Not everybody is home for Christmas.
Police and firefighters are working. Their families are spending Christmas alone so they can protect ours.
You’ll see them. They’ll be patrolling for burglars or responding if Christmas lights smoulder. And like any other weekend, they’ll be there if we have a car crash or home mishap.
It’s that way every Christmas. We celebrate. Heroic public servants sacrifice their holiday to keep our Christmas merry.
Digital Access For Only $0.99
For the most comprehensive local coverage, subscribe today.
That’s why what happened last week on Rock Garden Trail in far southwest Fort Worth is even more disapppointing.
Police devote their lives and careers to protecting our homes, families and children.
Protection is exactly what one Fort Worth mother needed Wednesday when she phoned police for help.

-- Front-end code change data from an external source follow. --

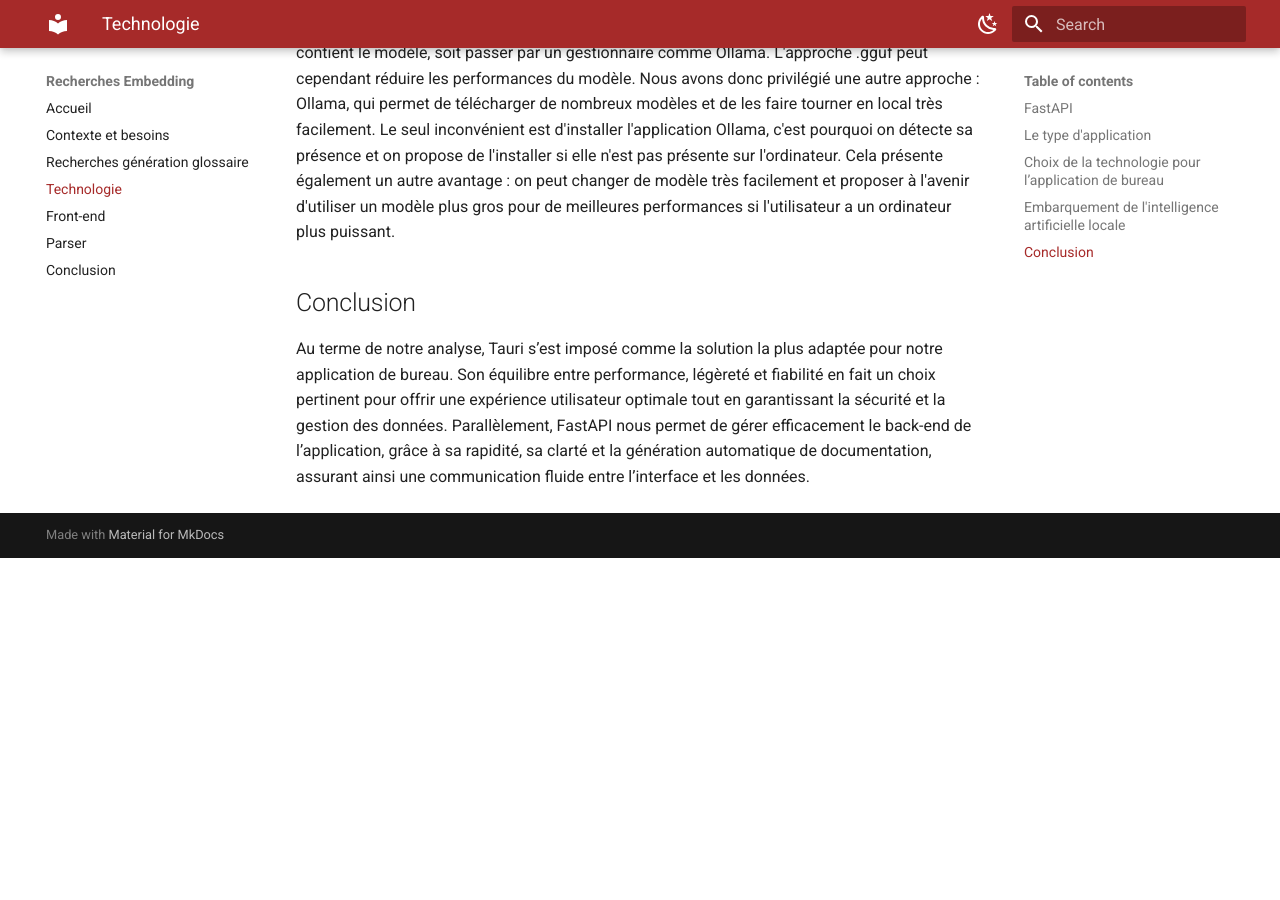
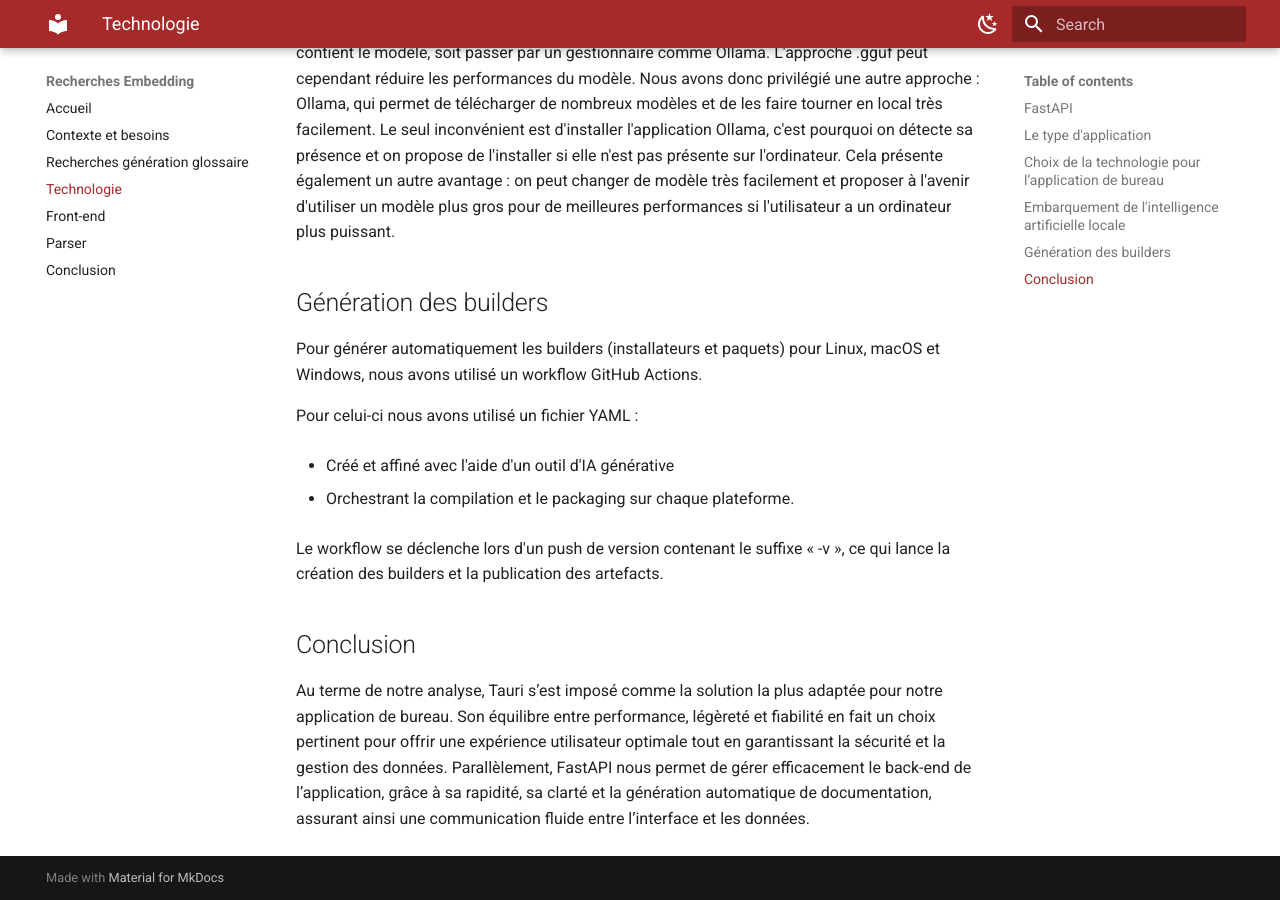
Before and after one commit to Embedding-Groupe/synthese-de-recherche-mkdocs, an MkDocs documentation site: the page built from docs/technologie.md, in a window 1280 px wide and 900 px high, scrolled down 1516 px. Built offline with MkDocs 1.6.1 and Material for MkDocs 9.7.7, drawn with Linux system fonts in a browser that asks for light colours; before the commit the page ends 2074 px from its top, so only the background shows below that.

Commit message:
Ajout de la section sur la génération des builders avec GitHub Actions dans la partie technologie

```diff
--- a/docs/technologie.md
+++ b/docs/technologie.md
@@ -27,6 +27,19 @@
 
 Puisqu'on utilise une IA qui tourne en local pour l'application, il faut embarquer l'IA dans celle-ci. On a vu deux options pour cela : soit embarquer directement le modèle via un fichier .gguf qui contient le modèle, soit passer par un gestionnaire comme Ollama. L'approche .gguf peut cependant réduire les performances du modèle. Nous avons donc privilégié une autre approche : Ollama, qui permet de télécharger de nombreux modèles et de les faire tourner en local très facilement. Le seul inconvénient est d'installer l'application Ollama, c'est pourquoi on détecte sa présence et on propose de l'installer si elle n'est pas présente sur l'ordinateur. Cela présente également un autre avantage : on peut changer de modèle très facilement et proposer à l'avenir d'utiliser un modèle plus gros pour de meilleures performances si l'utilisateur a un ordinateur plus puissant.
 
+## Génération des builders
+
+Pour générer automatiquement les builders (installateurs et paquets) pour Linux, macOS et Windows, nous avons utilisé un workflow GitHub Actions.
+
+Pour celui-ci nous avons utilisé un fichier YAML :
+
+* Créé et affiné avec l'aide d'un outil d'IA générative
+
+* Orchestrant la compilation et le packaging sur chaque plateforme.
+
+Le workflow se déclenche lors d'un push de version contenant le suffixe « -v », ce qui lance la création des builders et la publication des artefacts.
+
+
 
 ## Conclusion
 
```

We don’t know yet exactly how the incident started. But we know that Jackie Craig called police because a man down the street touched or grabbed her 7-year-old son to make him pick up a tossed piece of paper.
Somehow, what easily could have been a minor misdemeanor assault complaint instead wound up with Craig and two daughters getting a snotty lecture about parenting from an arrogant white male officer.

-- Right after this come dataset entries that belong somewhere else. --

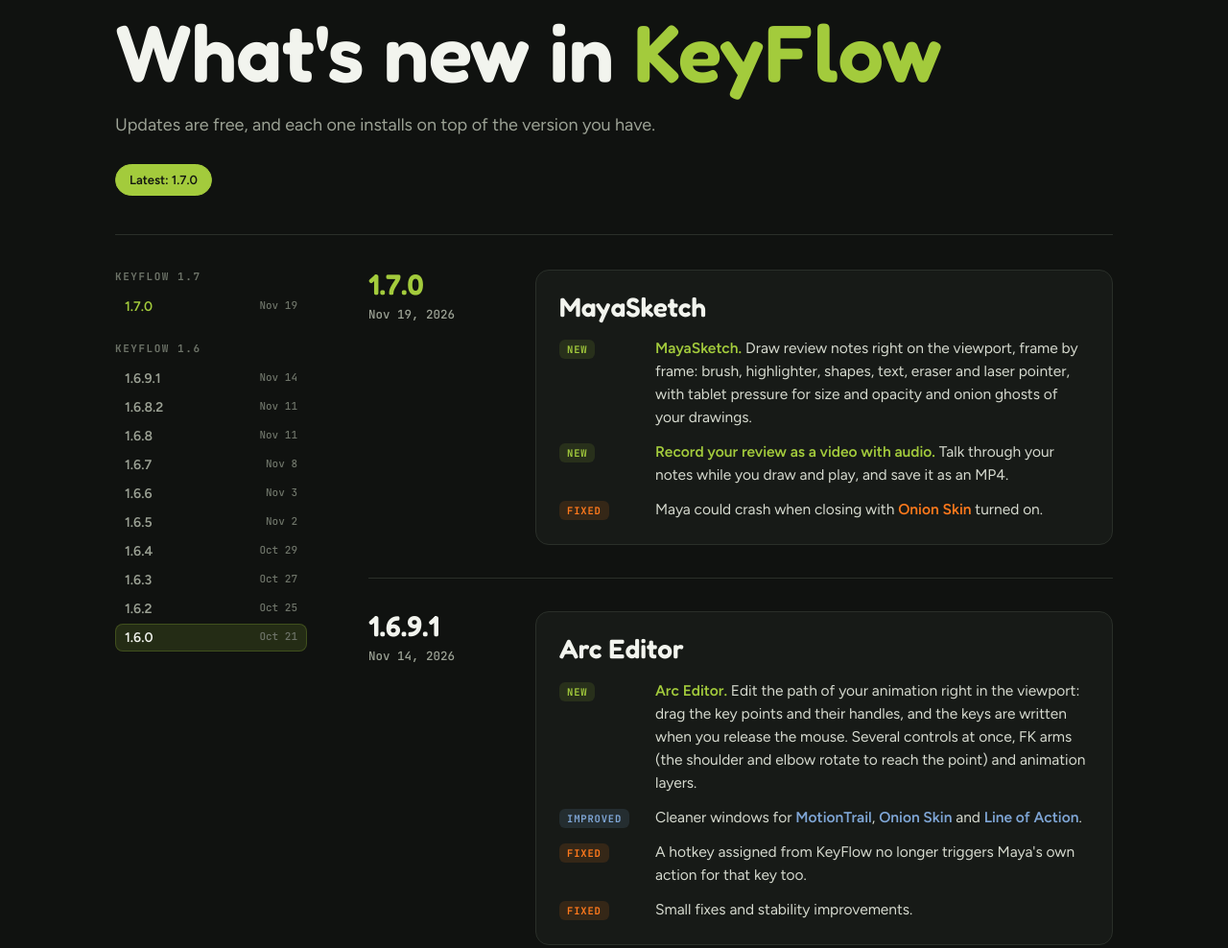
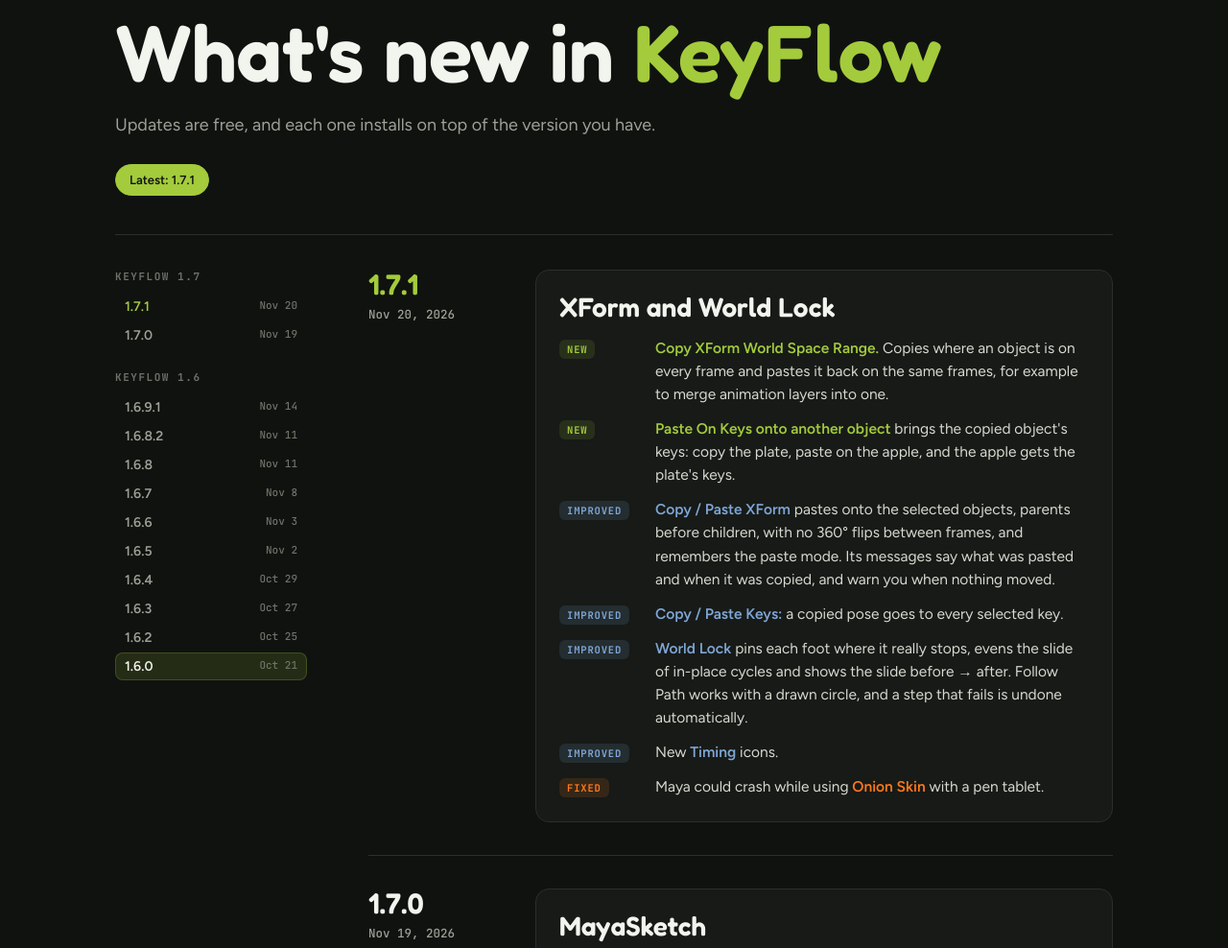
Before and after one commit to keyflowtool/keyflow-site, a plain HTML site: page changelog.html in a window 1280 px wide. Shown: the part 185-1173 px from the top of the page at 96% size. Drawn offline with Linux system fonts and the light colour scheme.

Commit message:
KeyFlow 1.7.1: changelog entry and version bump
Co-Authored-By: Claude Opus 5.5 <noreply@anthropic.com>

```diff
--- a/changelog.html
+++ b/changelog.html
@@ -158,7 +158,7 @@ footer .contact a{color:var(--fg);font-weight:600;user-select:all}
       <h1>What's new in <span>KeyFlow</span></h1>
       <p>Updates are free, and each one installs on top of the version you have.</p>
       <div class="head-row">
-        <a class="pill cur" id="latest-pill" href="#v1.7.0">Latest: 1.7.0</a>
+        <a class="pill cur" id="latest-pill" href="#v1.7.1">Latest: 1.7.1</a>
       </div>
     </div>
   </section>
@@ -197,6 +197,14 @@ footer .contact a{color:var(--fg);font-weight:600;user-select:all}
   addEventListener("pageshow", e => { if (e.persisted) { kfMoved = false; toTop(); } });
   // n = new, i = improved, f = fixed
   const R = [
+    { v:"1.7.1", d:"2026-11-20", t:"XForm and World Lock", big:true, c:[
+      ["n","<b>Copy XForm World Space Range.</b> Copies where an object is on every frame and pastes it back on the same frames, for example to merge animation layers into one."],
+      ["n","<b>Paste On Keys onto another object</b> brings the copied object's keys: copy the plate, paste on the apple, and the apple gets the plate's keys."],
+      ["i","<b>Copy / Paste XForm</b> pastes onto the selected objects, parents before children, with no 360° flips between frames, and remembers the paste mode. Its messages say what was pasted and when it was copied, and warn you when nothing moved."],
+      ["i","<b>Copy / Paste Keys:</b> a copied pose goes to every selected key."],
+      ["i","<b>World Lock</b> pins each foot where it really stops, evens the slide of in-place cycles and shows the slide before → after. Follow Path works with a drawn circle, and a step that fails is undone automatically."],
+      ["i","New <b>Timing</b> icons."],
+      ["f","Maya could crash while using <b>Onion Skin</b> with a pen tablet."]]},
     { v:"1.7.0", d:"2026-11-19", t:"MayaSketch", big:true, c:[
       ["n","<b>MayaSketch.</b> Draw review notes right on the viewport, frame by frame: brush, highlighter, shapes, text, eraser and laser pointer, with tablet pressure for size and opacity and onion ghosts of your drawings."],
       ["n","<b>Record your review as a video with audio.</b> Talk through your notes while you draw and play, and save it as an MP4."],
--- a/index.html
+++ b/index.html
@@ -21,7 +21,7 @@
 <meta property="og:image:height" content="630">
 <meta property="og:image:alt" content="KeyFlow, the animator's toolkit for Maya">
 <meta name="twitter:card" content="summary_large_image">
-<script type="application/ld+json">{"@context": "https://schema.org", "@type": "SoftwareApplication", "name": "KeyFlow", "description": "+84 animation tools for Autodesk Maya in a toolbar you build yourself.", "url": "https://keyflowtool.com/", "image": "https://keyflowtool.com/og-image.jpg?v=20261119b", "applicationCategory": "MultimediaApplication", "operatingSystem": "Windows", "softwareRequirements": "Autodesk Maya 2024, 2026 or 2027", "softwareVersion": "1.7.0", "offers": {"@type": "Offer", "price": "79", "priceCurrency": "USD", "url": "https://fenixanimator.gumroad.com/l/KeyflowTool"}}</script>
+<script type="application/ld+json">{"@context": "https://schema.org", "@type": "SoftwareApplication", "name": "KeyFlow", "description": "+84 animation tools for Autodesk Maya in a toolbar you build yourself.", "url": "https://keyflowtool.com/", "image": "https://keyflowtool.com/og-image.jpg?v=20261119b", "applicationCategory": "MultimediaApplication", "operatingSystem": "Windows", "softwareRequirements": "Autodesk Maya 2024, 2026 or 2027", "softwareVersion": "1.7.1", "offers": {"@type": "Offer", "price": "79", "priceCurrency": "USD", "url": "https://fenixanimator.gumroad.com/l/KeyflowTool"}}</script>
 <script>if ("scrollRestoration" in history) history.scrollRestoration = "manual";</script>
 <style>
 /* Layout: logo-led hero beside a live KeyFlow toolbar, then a filterable index of the 14 modules, principles, licence, pricing. */
@@ -353,7 +353,7 @@ footer .contact a{color:var(--fg);font-weight:600;user-select:all}
         <h1 style="margin-top:14px">The animator's toolkit <span class="l">for Maya.</span></h1>
         <p class="lede">I built KeyFlow for the parts of the job that get in the&nbsp;way of animating.</p>
         <ul class="specs">
-          <li class="ver-pill"><a href="changelog.html" title="See what is new in 1.7.0">v1.7.0</a></li>
+          <li class="ver-pill"><a href="changelog.html" title="See what is new in 1.7.1">v1.7.1</a></li>
           <li>Maya <b>2024 · 2026 · 2027</b></li>
           <li class="os"><svg class="os-ico" viewBox="0 0 16 16" aria-hidden="true"><rect x="0" y="0" width="7.5" height="7.5"/><rect x="8.5" y="0" width="7.5" height="7.5"/><rect x="0" y="8.5" width="7.5" height="7.5"/><rect x="8.5" y="8.5" width="7.5" height="7.5"/></svg><b>Windows</b></li>
           <li>Perpetual · <b>transferable</b></li>
--- a/sitemap.xml
+++ b/sitemap.xml
@@ -1,8 +1,8 @@
 <?xml version="1.0" encoding="UTF-8"?>
 <urlset xmlns="http://www.sitemaps.org/schemas/sitemap/0.9">
-  <url><loc>https://keyflowtool.com/</loc><lastmod>2026-11-03</lastmod></url>
+  <url><loc>https://keyflowtool.com/</loc><lastmod>2026-11-20</lastmod></url>
   <url><loc>https://keyflowtool.com/faq.html</loc><lastmod>2026-10-21</lastmod></url>
-  <url><loc>https://keyflowtool.com/changelog.html</loc><lastmod>2026-11-03</lastmod></url>
+  <url><loc>https://keyflowtool.com/changelog.html</loc><lastmod>2026-11-20</lastmod></url>
   <url><loc>https://keyflowtool.com/module-align.html</loc><lastmod>2026-10-20</lastmod></url>
   <url><loc>https://keyflowtool.com/module-blend.html</loc><lastmod>2026-10-20</lastmod></url>
   <url><loc>https://keyflowtool.com/module-camera.html</loc><lastmod>2026-10-20</lastmod></url>
```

When they objected, he drew a Taser, handcuffed them for resisting and threw them in jail.
I can’t imagine any Fort Worth parent of any race being satisfied with that police response to an upset mother’s call.
The video appears to show not only racial injustice but also gender disparity. The white male neighbor was treated respectfully, but the protective African-American woman was handled like an offender instead of the complainant.

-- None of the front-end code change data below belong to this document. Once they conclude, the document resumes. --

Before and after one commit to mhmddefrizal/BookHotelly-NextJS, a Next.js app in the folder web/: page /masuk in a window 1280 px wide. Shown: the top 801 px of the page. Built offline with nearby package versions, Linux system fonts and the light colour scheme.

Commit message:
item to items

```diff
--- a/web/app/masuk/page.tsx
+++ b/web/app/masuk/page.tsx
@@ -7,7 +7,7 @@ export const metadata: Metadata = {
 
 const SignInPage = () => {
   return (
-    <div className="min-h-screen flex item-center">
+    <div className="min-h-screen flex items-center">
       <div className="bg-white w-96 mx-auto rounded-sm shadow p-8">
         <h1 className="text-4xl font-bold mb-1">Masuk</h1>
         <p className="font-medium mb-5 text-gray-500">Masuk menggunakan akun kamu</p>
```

At a news conference Friday, Police Chief Joel Fitzgerald described the officer as “rude.”
the worst piece of police work I have ever seen.
Public Safety Chief Cedric Armstrong of DeKalb County, Ga., on CNN
“There’s a difference between rude and racism,” he said.
Police experts used other words.
“Some of the things that officer says are asinine,” said labor official Jeff Roorda of the St. Louis Police Officers Association, author of The War on Police, in a CNN interview.
Public Safety Chief Cedric Armstrong of DeKalb County, Ga., about the same size as Fort Worth, called it “the worst piece of police work I have ever seen in my life.”
I was outraged. … Instead of actually trying to calm the situation, this police officer engaged in behavior that was not in line with the standard.
State Rep. Nicole Coller, D-Fort Worth
These are police leaders. They’re embarrassed.
City Councilwoman Kelly Allen Gray, married to an officer, spoke at the news conference to remind everyone about the original purpose of the call: to protect a precious 7-year-old.
“We have talked a lot about the officer,” she said: “The original call is being investigated too. … That is a huge point of concern.”
May all our children and our police be safe this Christmas.